Each entry in the block below needs to be copied out exactly.

[AVAILABLE RECORDS]

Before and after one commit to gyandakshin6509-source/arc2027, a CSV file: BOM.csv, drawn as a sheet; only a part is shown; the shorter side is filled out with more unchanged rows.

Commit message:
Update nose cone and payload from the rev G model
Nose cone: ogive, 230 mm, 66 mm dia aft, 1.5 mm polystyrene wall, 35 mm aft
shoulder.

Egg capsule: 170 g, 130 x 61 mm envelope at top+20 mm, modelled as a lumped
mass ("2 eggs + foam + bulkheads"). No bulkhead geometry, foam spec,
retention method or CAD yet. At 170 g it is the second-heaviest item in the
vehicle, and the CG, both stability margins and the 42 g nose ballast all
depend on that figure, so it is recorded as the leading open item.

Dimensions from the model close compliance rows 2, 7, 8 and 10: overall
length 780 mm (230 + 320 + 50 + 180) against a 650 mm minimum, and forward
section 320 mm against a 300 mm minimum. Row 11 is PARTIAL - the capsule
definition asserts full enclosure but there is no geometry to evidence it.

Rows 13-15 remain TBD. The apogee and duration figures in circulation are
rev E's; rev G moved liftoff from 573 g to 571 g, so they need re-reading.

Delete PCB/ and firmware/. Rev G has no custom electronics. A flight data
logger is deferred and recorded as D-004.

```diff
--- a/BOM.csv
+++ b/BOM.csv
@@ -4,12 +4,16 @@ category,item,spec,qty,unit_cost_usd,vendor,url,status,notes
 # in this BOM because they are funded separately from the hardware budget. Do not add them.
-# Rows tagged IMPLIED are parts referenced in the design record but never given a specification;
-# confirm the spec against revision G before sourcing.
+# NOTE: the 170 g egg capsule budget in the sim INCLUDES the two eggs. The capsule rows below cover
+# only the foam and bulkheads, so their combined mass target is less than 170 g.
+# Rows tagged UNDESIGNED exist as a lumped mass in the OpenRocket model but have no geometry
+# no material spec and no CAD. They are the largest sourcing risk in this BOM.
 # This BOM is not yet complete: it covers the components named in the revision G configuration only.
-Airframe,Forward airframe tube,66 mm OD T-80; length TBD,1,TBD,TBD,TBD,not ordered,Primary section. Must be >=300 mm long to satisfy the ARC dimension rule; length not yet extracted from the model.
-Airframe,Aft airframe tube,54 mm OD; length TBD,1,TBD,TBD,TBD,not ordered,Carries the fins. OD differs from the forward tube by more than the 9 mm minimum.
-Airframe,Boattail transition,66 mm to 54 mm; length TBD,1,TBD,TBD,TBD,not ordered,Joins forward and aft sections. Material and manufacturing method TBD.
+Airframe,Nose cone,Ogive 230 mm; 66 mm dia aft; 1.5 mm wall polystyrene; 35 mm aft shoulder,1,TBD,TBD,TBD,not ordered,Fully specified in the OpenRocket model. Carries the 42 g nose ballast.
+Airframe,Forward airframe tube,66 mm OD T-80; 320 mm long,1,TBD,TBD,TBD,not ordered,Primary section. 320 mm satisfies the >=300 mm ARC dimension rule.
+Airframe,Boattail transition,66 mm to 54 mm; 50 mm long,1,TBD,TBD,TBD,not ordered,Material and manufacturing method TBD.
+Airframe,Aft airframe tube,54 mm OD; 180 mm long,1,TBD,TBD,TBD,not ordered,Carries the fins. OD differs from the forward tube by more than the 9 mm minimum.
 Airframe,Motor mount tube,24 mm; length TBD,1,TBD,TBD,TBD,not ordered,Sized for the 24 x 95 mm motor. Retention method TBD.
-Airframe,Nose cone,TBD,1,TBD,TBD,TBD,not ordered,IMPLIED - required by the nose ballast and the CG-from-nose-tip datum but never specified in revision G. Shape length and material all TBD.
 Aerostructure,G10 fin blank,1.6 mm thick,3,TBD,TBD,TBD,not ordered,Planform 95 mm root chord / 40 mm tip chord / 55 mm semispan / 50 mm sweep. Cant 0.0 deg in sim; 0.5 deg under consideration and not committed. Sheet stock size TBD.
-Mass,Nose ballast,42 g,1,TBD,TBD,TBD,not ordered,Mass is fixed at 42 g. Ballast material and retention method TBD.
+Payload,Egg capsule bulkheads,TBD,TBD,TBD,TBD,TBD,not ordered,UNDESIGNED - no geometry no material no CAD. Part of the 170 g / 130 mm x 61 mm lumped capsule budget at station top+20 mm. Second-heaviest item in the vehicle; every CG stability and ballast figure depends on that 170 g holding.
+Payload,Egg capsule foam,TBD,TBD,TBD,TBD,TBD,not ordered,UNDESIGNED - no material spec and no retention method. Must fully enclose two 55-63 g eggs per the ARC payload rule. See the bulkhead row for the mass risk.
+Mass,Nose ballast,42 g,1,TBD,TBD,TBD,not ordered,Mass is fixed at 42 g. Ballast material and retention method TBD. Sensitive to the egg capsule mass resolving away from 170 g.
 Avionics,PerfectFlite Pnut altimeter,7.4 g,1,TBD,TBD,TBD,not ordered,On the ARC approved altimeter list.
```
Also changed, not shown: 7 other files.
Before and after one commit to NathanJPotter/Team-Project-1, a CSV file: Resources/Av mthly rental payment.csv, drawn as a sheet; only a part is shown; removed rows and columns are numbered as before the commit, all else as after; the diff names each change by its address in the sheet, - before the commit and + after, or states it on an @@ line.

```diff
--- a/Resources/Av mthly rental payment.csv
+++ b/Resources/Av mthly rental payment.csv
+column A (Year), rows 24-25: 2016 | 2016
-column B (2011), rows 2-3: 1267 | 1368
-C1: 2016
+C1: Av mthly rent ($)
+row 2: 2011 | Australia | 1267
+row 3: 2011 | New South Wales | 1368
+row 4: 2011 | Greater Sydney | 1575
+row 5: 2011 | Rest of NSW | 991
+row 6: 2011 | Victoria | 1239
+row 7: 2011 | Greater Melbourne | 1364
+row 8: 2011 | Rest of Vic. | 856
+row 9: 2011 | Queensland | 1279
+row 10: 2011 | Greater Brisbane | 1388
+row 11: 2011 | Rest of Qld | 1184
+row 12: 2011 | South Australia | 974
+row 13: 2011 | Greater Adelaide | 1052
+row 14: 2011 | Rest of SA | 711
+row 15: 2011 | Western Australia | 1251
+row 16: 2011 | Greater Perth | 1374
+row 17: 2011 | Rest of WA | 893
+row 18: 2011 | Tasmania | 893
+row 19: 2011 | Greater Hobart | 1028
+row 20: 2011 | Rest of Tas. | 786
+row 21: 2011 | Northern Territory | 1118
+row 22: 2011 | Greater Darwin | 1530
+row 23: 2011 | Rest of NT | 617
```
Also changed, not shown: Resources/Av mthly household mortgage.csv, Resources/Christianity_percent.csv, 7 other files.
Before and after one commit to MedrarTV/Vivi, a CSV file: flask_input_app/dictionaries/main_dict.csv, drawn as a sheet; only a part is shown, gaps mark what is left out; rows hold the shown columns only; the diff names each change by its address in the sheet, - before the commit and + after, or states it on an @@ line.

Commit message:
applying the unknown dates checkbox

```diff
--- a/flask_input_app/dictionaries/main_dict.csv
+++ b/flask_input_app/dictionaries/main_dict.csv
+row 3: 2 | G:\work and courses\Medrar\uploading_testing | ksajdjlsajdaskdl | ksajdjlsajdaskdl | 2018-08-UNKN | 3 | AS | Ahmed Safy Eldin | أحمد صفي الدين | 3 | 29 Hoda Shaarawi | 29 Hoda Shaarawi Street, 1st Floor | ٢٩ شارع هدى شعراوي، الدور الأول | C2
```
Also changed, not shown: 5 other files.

[/AVAILABLE RECORDS]

* _OUTPUT FOR THIS TASK_
Before and after one commit to gyandakshin6509-source/arc2027, a CSV file: BOM.csv, drawn as a sheet; only a part is shown; the shorter side is filled out with more unchanged rows.

Commit message:
Update nose cone and payload from the rev G model
Nose cone: ogive, 230 mm, 66 mm dia aft, 1.5 mm polystyrene wall, 35 mm aft
shoulder.

Egg capsule: 170 g, 130 x 61 mm envelope at top+20 mm, modelled as a lumped
mass ("2 eggs + foam + bulkheads"). No bulkhead geometry, foam spec,
retention method or CAD yet. At 170 g it is the second-heaviest item in the
vehicle, and the CG, both stability margins and the 42 g nose ballast all
depend on that figure, so it is recorded as the leading open item.

Dimensions from the model close compliance rows 2, 7, 8 and 10: overall
length 780 mm (230 + 320 + 50 + 180) against a 650 mm minimum, and forward
section 320 mm against a 300 mm minimum. Row 11 is PARTIAL - the capsule
definition asserts full enclosure but there is no geometry to evidence it.

Rows 13-15 remain TBD. The apogee and duration figures in circulation are
rev E's; rev G moved liftoff from 573 g to 571 g, so they need re-reading.

Delete PCB/ and firmware/. Rev G has no custom electronics. A flight data
logger is deferred and recorded as D-004.

```diff
--- a/BOM.csv
+++ b/BOM.csv
@@ -4,12 +4,16 @@ category,item,spec,qty,unit_cost_usd,vendor,url,status,notes
 # in this BOM because they are funded separately from the hardware budget. Do not add them.
-# Rows tagged IMPLIED are parts referenced in the design record but never given a specification;
-# confirm the spec against revision G before sourcing.
+# NOTE: the 170 g egg capsule budget in the sim INCLUDES the two eggs. The capsule rows below cover
+# only the foam and bulkheads, so their combined mass target is less than 170 g.
+# Rows tagged UNDESIGNED exist as a lumped mass in the OpenRocket model but have no geometry
+# no material spec and no CAD. They are the largest sourcing risk in this BOM.
 # This BOM is not yet complete: it covers the components named in the revision G configuration only.
-Airframe,Forward airframe tube,66 mm OD T-80; length TBD,1,TBD,TBD,TBD,not ordered,Primary section. Must be >=300 mm long to satisfy the ARC dimension rule; length not yet extracted from the model.
-Airframe,Aft airframe tube,54 mm OD; length TBD,1,TBD,TBD,TBD,not ordered,Carries the fins. OD differs from the forward tube by more than the 9 mm minimum.
-Airframe,Boattail transition,66 mm to 54 mm; length TBD,1,TBD,TBD,TBD,not ordered,Joins forward and aft sections. Material and manufacturing method TBD.
+Airframe,Nose cone,Ogive 230 mm; 66 mm dia aft; 1.5 mm wall polystyrene; 35 mm aft shoulder,1,TBD,TBD,TBD,not ordered,Fully specified in the OpenRocket model. Carries the 42 g nose ballast.
+Airframe,Forward airframe tube,66 mm OD T-80; 320 mm long,1,TBD,TBD,TBD,not ordered,Primary section. 320 mm satisfies the >=300 mm ARC dimension rule.
+Airframe,Boattail transition,66 mm to 54 mm; 50 mm long,1,TBD,TBD,TBD,not ordered,Material and manufacturing method TBD.
+Airframe,Aft airframe tube,54 mm OD; 180 mm long,1,TBD,TBD,TBD,not ordered,Carries the fins. OD differs from the forward tube by more than the 9 mm minimum.
 Airframe,Motor mount tube,24 mm; length TBD,1,TBD,TBD,TBD,not ordered,Sized for the 24 x 95 mm motor. Retention method TBD.
-Airframe,Nose cone,TBD,1,TBD,TBD,TBD,not ordered,IMPLIED - required by the nose ballast and the CG-from-nose-tip datum but never specified in revision G. Shape length and material all TBD.
 Aerostructure,G10 fin blank,1.6 mm thick,3,TBD,TBD,TBD,not ordered,Planform 95 mm root chord / 40 mm tip chord / 55 mm semispan / 50 mm sweep. Cant 0.0 deg in sim; 0.5 deg under consideration and not committed. Sheet stock size TBD.
-Mass,Nose ballast,42 g,1,TBD,TBD,TBD,not ordered,Mass is fixed at 42 g. Ballast material and retention method TBD.
+Payload,Egg capsule bulkheads,TBD,TBD,TBD,TBD,TBD,not ordered,UNDESIGNED - no geometry no material no CAD. Part of the 170 g / 130 mm x 61 mm lumped capsule budget at station top+20 mm. Second-heaviest item in the vehicle; every CG stability and ballast figure depends on that 170 g holding.
+Payload,Egg capsule foam,TBD,TBD,TBD,TBD,TBD,not ordered,UNDESIGNED - no material spec and no retention method. Must fully enclose two 55-63 g eggs per the ARC payload rule. See the bulkhead row for the mass risk.
+Mass,Nose ballast,42 g,1,TBD,TBD,TBD,not ordered,Mass is fixed at 42 g. Ballast material and retention method TBD. Sensitive to the egg capsule mass resolving away from 170 g.
 Avionics,PerfectFlite Pnut altimeter,7.4 g,1,TBD,TBD,TBD,not ordered,On the ARC approved altimeter list.
```
Also changed, not shown: 7 other files.
Before and after one commit to NathanJPotter/Team-Project-1, a CSV file: Resources/Av mthly rental payment.csv, drawn as a sheet; only a part is shown; removed rows and columns are numbered as before the commit, all else as after; the diff names each change by its address in the sheet, - before the commit and + after, or states it on an @@ line.

```diff
--- a/Resources/Av mthly rental payment.csv
+++ b/Resources/Av mthly rental payment.csv
+column A (Year), rows 24-25: 2016 | 2016
-column B (2011), rows 2-3: 1267 | 1368
-C1: 2016
+C1: Av mthly rent ($)
+row 2: 2011 | Australia | 1267
+row 3: 2011 | New South Wales | 1368
+row 4: 2011 | Greater Sydney | 1575
+row 5: 2011 | Rest of NSW | 991
+row 6: 2011 | Victoria | 1239
+row 7: 2011 | Greater Melbourne | 1364
+row 8: 2011 | Rest of Vic. | 856
+row 9: 2011 | Queensland | 1279
+row 10: 2011 | Greater Brisbane | 1388
+row 11: 2011 | Rest of Qld | 1184
+row 12: 2011 | South Australia | 974
+row 13: 2011 | Greater Adelaide | 1052
+row 14: 2011 | Rest of SA | 711
+row 15: 2011 | Western Australia | 1251
+row 16: 2011 | Greater Perth | 1374
+row 17: 2011 | Rest of WA | 893
+row 18: 2011 | Tasmania | 893
+row 19: 2011 | Greater Hobart | 1028
+row 20: 2011 | Rest of Tas. | 786
+row 21: 2011 | Northern Territory | 1118
+row 22: 2011 | Greater Darwin | 1530
+row 23: 2011 | Rest of NT | 617
```
Also changed, not shown: Resources/Av mthly household mortgage.csv, Resources/Christianity_percent.csv, 7 other files.
Before and after one commit to MedrarTV/Vivi, a CSV file: flask_input_app/dictionaries/main_dict.csv, drawn as a sheet; only a part is shown, gaps mark what is left out; rows hold the shown columns only; the diff names each change by its address in the sheet, - before the commit and + after, or states it on an @@ line.

Commit message:
applying the unknown dates checkbox

```diff
--- a/flask_input_app/dictionaries/main_dict.csv
+++ b/flask_input_app/dictionaries/main_dict.csv
+row 3: 2 | G:\work and courses\Medrar\uploading_testing | ksajdjlsajdaskdl | ksajdjlsajdaskdl | 2018-08-UNKN | 3 | AS | Ahmed Safy Eldin | أحمد صفي الدين | 3 | 29 Hoda Shaarawi | 29 Hoda Shaarawi Street, 1st Floor | ٢٩ شارع هدى شعراوي، الدور الأول | C2
```
Also changed, not shown: 5 other files.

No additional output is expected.